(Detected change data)

━━━━━━━━━━━━━━━━

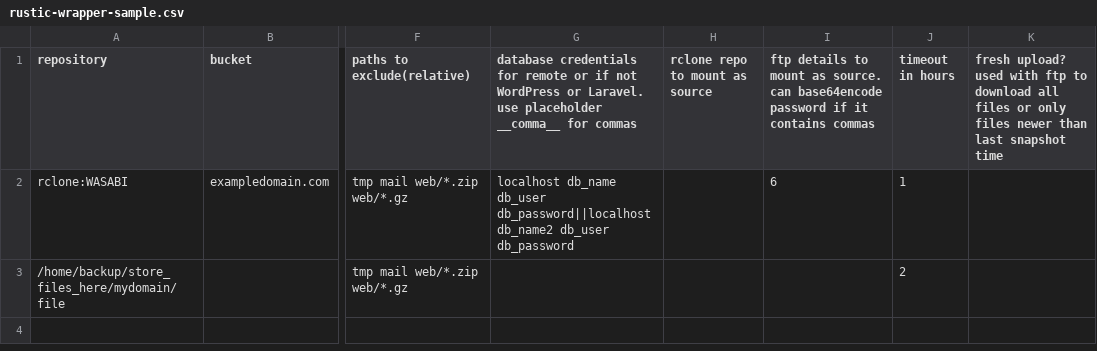
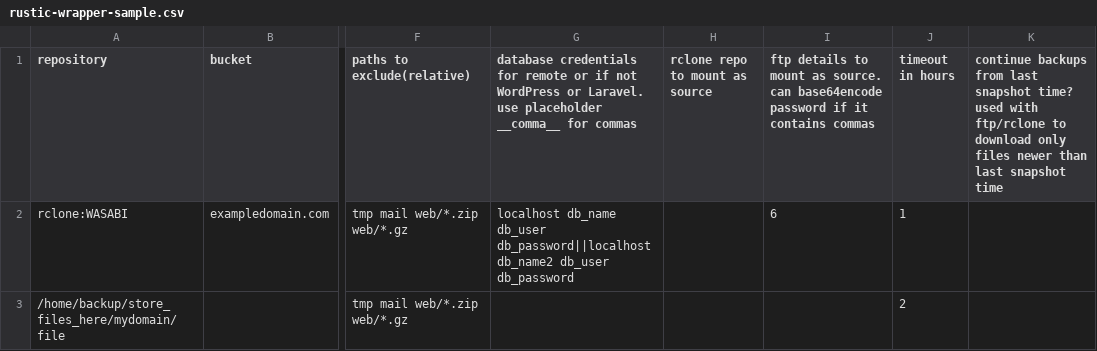
Before and after one commit to SaJeTek-Developer/rustic-wrapper, a CSV file: rustic-wrapper-sample.csv, drawn as a sheet; only a part is shown, gaps mark what is left out; the diff names each change by its address in the sheet, - before the commit and + after, or states it on an @@ line.

Commit message:
Update rustic-wrapper-sample.csv

```diff
--- a/rustic-wrapper-sample.csv
+++ b/rustic-wrapper-sample.csv
-K1: fresh upload? used with ftp to download all files or only files…
+K1: continue backups from last snapshot time? used with ftp/rclone to download only files…
```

━━━━━━━━━━━━━━━━

WHAT TO WORK ON |
Could every entry above be printed again exactly, images excluded?

TASK RESPONSE |
Before and after one commit to SaJeTek-Developer/rustic-wrapper, a CSV file: rustic-wrapper-sample.csv, drawn as a sheet; only a part is shown, gaps mark what is left out; the diff names each change by its address in the sheet, - before the commit and + after, or states it on an @@ line.

Commit message:
Update rustic-wrapper-sample.csv

```diff
--- a/rustic-wrapper-sample.csv
+++ b/rustic-wrapper-sample.csv
-K1: fresh upload? used with ftp to download all files or only files…
+K1: continue backups from last snapshot time? used with ftp/rclone to download only files…
```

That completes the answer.